Rao: India recognized the need to build an evidence-based program for AIDS prevention right from 1992, when the first phase of the national program was launched. The evidence clearly showed where the infections were occurring—among sex workers and their clients, injecting drug users, MSM, and transgender youth. Prevention interventions with a comprehensive package of services received priority right from 1999 when the second phase of the national program was launched.
A national surveillance system was made operational, and it monitors the epidemic so that we can carry out midcourse corrections wherever needed. The treatment program for adults and children that started in 2003 was scaled up substantially to reach about 50 percent of targeted populations.
Overall there has been tremendous political support and excellent leadership for the program in the last 20 years. The cumulative effect of all of this is the reduction of new infections to 56 percent of the 2001 level, which sets India on course to achieve the MDG 6A target—to halt and begin to reverse the spread of HIV/AIDS by 2015.
TA Report: What strategies to reduce the cost of second-line therapies have been successfully implemented? Are there other steps that countries can take using current or proposed intellectual property flexibilities?
| J.V.R. Prasada Rao with UN Secretary-General Ban Ki-moon in Mumbai, India
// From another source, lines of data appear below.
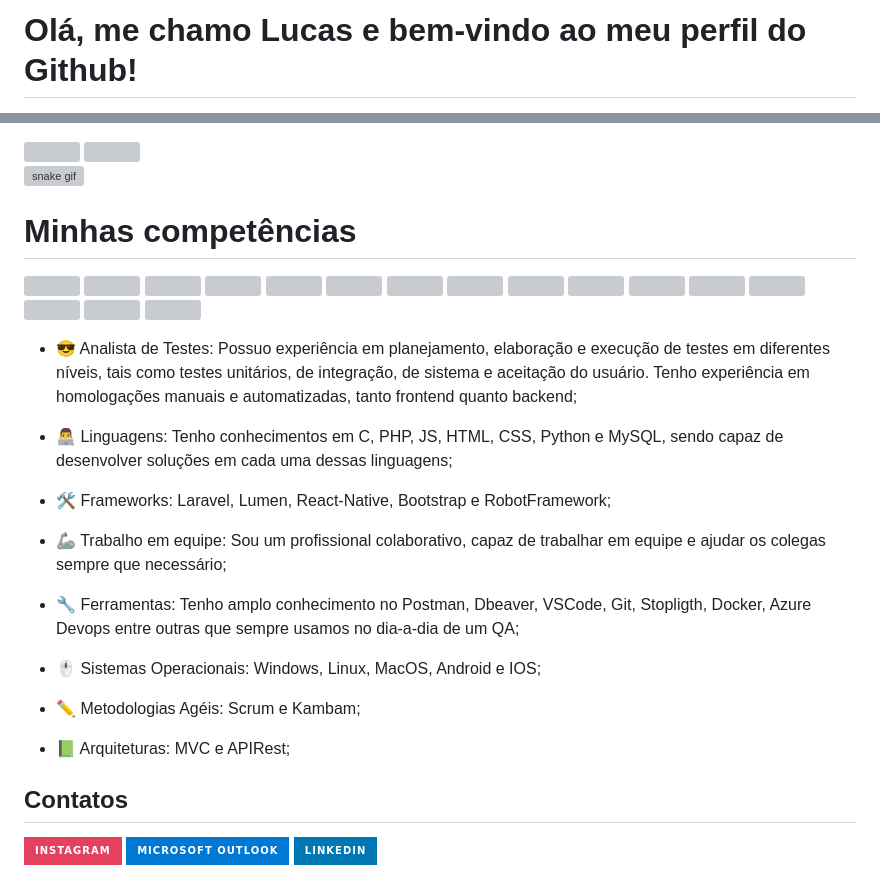
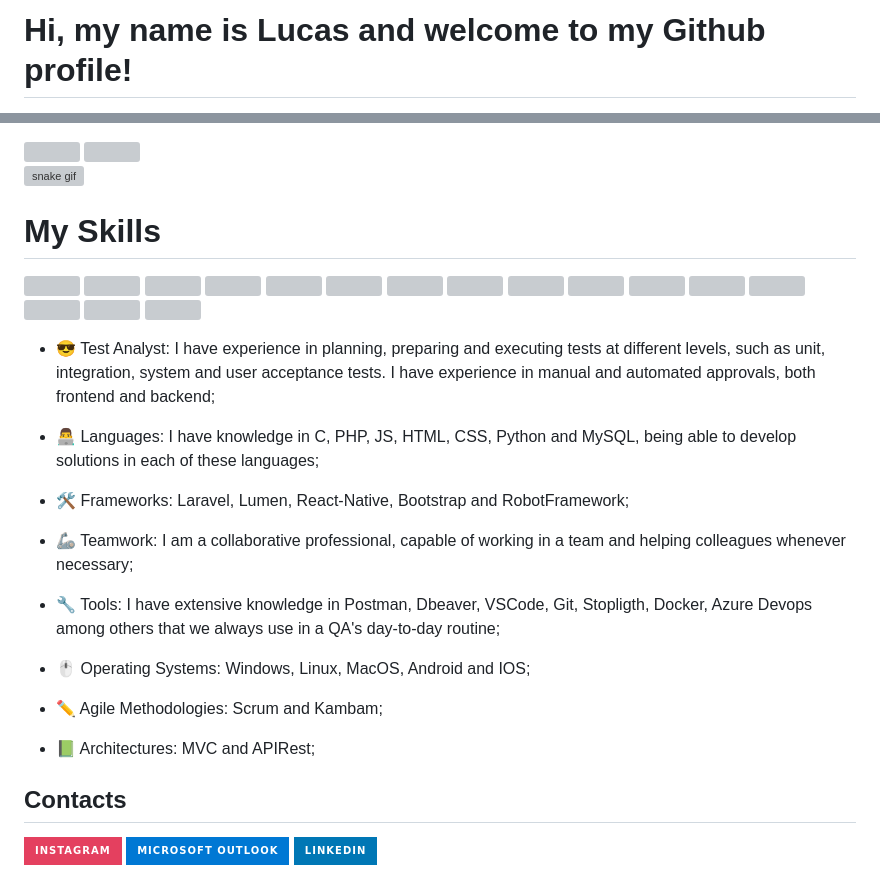
Before and after one commit to JoseLucasQA/JoseLucasQA, a Markdown page: README.md, 2 parts joined by grey strips. Rendered like a GitHub page; badges without logos; grey boxes are pictures that could not be loaded.

```diff
--- a/README.md
+++ b/README.md
@@ -1,2 +1,2 @@
- # Olá, me chamo Lucas e bem-vindo ao meu perfil do Github!
+ # Hi, my name is Lucas and welcome to my Github profile!
 
@@ -12,7 +12,7 @@
 
 ![snake gif](https://github.com/JoseLucasQA/JoseLucasQA/blob/output/github-contribution-grid-snake-dark.svg)
 
-# Minhas competências
+# My Skills
 
 <img src="https://github.com/devicons/devicon/blob/v2.16.0/icons/apache/apache-original.svg" width="40" height="40"/> <img src="https://github.com/devicons/devicon/blob/v2.16.0/icons/azure/azure-original.svg" width="40" height="40"/>
 <img src="https://github.com/devicons/devicon/blob/v2.16.0/icons/bootstrap/bootstrap-original.svg" width="40" height="40"/>
@@ -30,23 +30,23 @@
 <img src="https://github.com/devicons/devicon/blob/v2.16.0/icons/react/react-original.svg" width="40" height="40"/>
 <img src="https://github.com/devicons/devicon/blob/v2.16.0/icons/vscode/vscode-original.svg" width="40" height="40"/>
 
-- 😎 Analista de Testes: Possuo experiência em planejamento, elaboração e execução de testes em diferentes níveis, tais como testes unitários, de integração, de sistema e aceitação do usuário. Tenho experiência em homologações manuais e automatizadas, tanto frontend quanto backend;
+- 😎 Test Analyst: I have experience in planning, preparing and executing tests at different levels, such as unit, integration, system and user acceptance tests. I have experience in manual and automated approvals, both frontend and backend;
 
-- 👨‍💻 Linguagens: Tenho conhecimentos em C, PHP, JS, HTML, CSS, Python e MySQL, sendo capaz de desenvolver soluções em cada uma dessas linguagens;
+- 👨‍💻 Languages: I have knowledge in C, PHP, JS, HTML, CSS, Python and MySQL, being able to develop solutions in each of these languages;
 
-- 🛠 Frameworks: Laravel, Lumen, React-Native, Bootstrap e RobotFramework;
+- 🛠 Frameworks: Laravel, Lumen, React-Native, Bootstrap and RobotFramework;
 
-- 🦾 Trabalho em equipe: Sou um profissional colaborativo, capaz de trabalhar em equipe e ajudar os colegas sempre que necessário;
+- 🦾 Teamwork: I am a collaborative professional, capable of working in a team and helping colleagues whenever necessary;
 
-- 🔧 Ferramentas: Tenho amplo conhecimento no Postman, Dbeaver, VSCode, Git, Stopligth, Docker, Azure Devops entre outras que sempre usamos no dia-a-dia de um QA;
+- 🔧 Tools: I have extensive knowledge in Postman, Dbeaver, VSCode, Git, Stopligth, Docker, Azure Devops among others that we always use in a QA's day-to-day routine;
 
-- 🖱 Sistemas Operacionais: Windows, Linux, MacOS, Android e IOS;
+- 🖱 Operating Systems: Windows, Linux, MacOS, Android and IOS;
 
-- ✏ Metodologias Agéis: Scrum e Kambam;
+- ✏ Agile Methodologies: Scrum and Kambam;
 
-- 📗 Arquiteturas: MVC e APIRest;
+- 📗 Architectures: MVC and APIRest;
 
-## Contatos
+## Contacts
 
 <div>
     <a href="https://www.instagram.com/jlucas.msantos/" target="_blank">
```
Also changed, not shown: other parts of README.md (+1 -1 lines).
Rao: India, which produces and supplies the bulk of the generic drugs for developing countries in Asia and Africa, has been successful in bringing a number of second-line drugs into production, enabling countries to import them at a lower cost than the proprietary drugs from multinationals. The real challenge is for third-line drugs, which are mostly under patents. If countries do not use the flexibilities provided under the TRIPS Agreement boldly by resorting to compulsory licensing or parallel importing of third-line ARV drugs, they will face a serious crisis in scaling up treatment programs in the next few years. India should take the lead in bringing some of the third-line ARVs under compulsory licensing, taking advantage of its patent law, which is one of the best in the world.
TA Report: The UNAIDS Getting to Zero campaign sets ambitious goals for 2015. How hopeful are you about achieving these goals?
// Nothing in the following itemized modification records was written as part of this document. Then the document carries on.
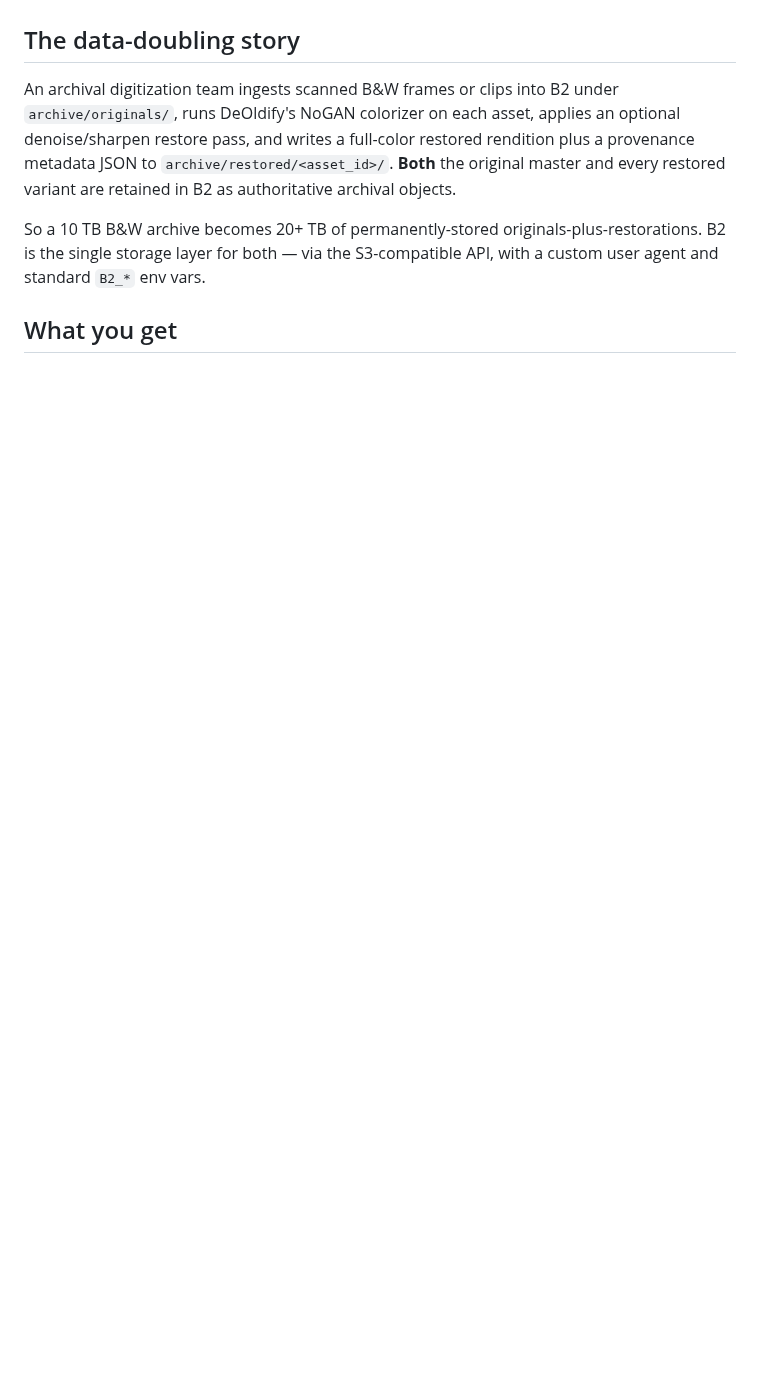
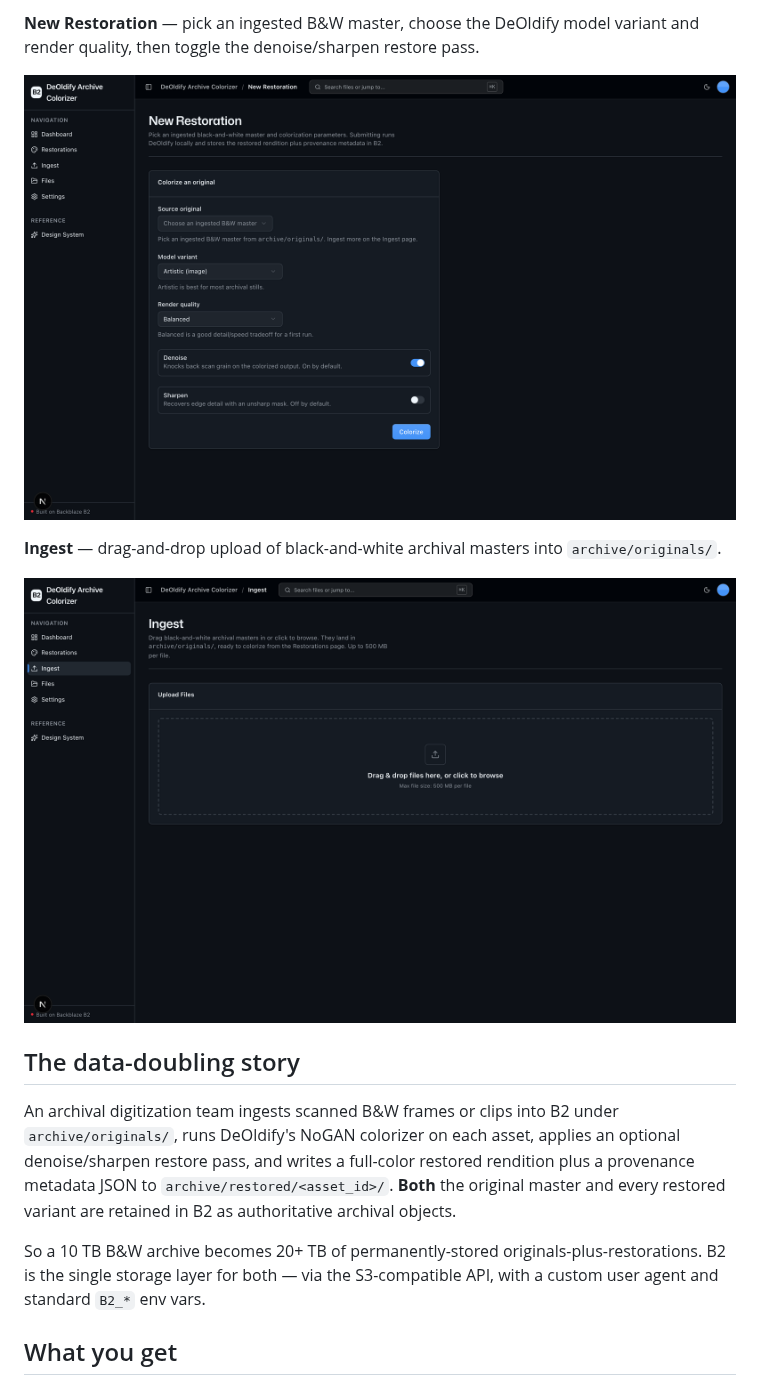
Before and after one commit to backblaze-b2-samples/deoldify-archive-colorizer, a Markdown page: README.md, the part around one of its changes. Rendered like a GitHub page; pictures changed too: docs/images/ingest.png (added), docs/images/new-restoration.png (added); blank space fills up the shorter version.

Commit message:
docs: add README screenshots

```diff
--- a/README.md
+++ b/README.md
@@ -7,3 +22,10 @@ Everything heavy runs on-device using open-source models. There is **no second A
+**New Restoration** — pick an ingested B&W master, choose the DeOldify model variant and render quality, then toggle the denoise/sharpen restore pass.
+
+![New restoration form with model-variant and render-quality controls](docs/images/new-restoration.png)
+
+**Ingest** — drag-and-drop upload of black-and-white archival masters into `archive/originals/`.
+
+![Ingest upload page for black-and-white archival masters](docs/images/ingest.png)
 
 ## The data-doubling story
 
```
Also changed, not shown: other parts of README.md (+15 -0 lines), docs/images/dashboard.png (added), docs/images/restoration-detail.png (added), 1 other file.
Rao: The goals set under the UNAIDS Getting to Zero campaign are critical for creating an AIDS-free generation. Unless ambitious targets are kept, generating political will for commitment of resources, both domestic and external, becomes difficult.
Preventing new infections among children is very much an achievable target for 2015. So is prevention of deaths due to HIV/AIDS, if treatment programs the world over get increased resources to cover another 8 to 10 million people. The challenging part is the third zero, to eliminate stigma and discrimination. Achieving this will require a long and sustained fight by civil society groups and multilateral agencies.
But I am optimistic about the future and my work will be directed toward motivating country leadership to develop the vision of moving towards an AIDS-free generation in the Asia- Pacific region.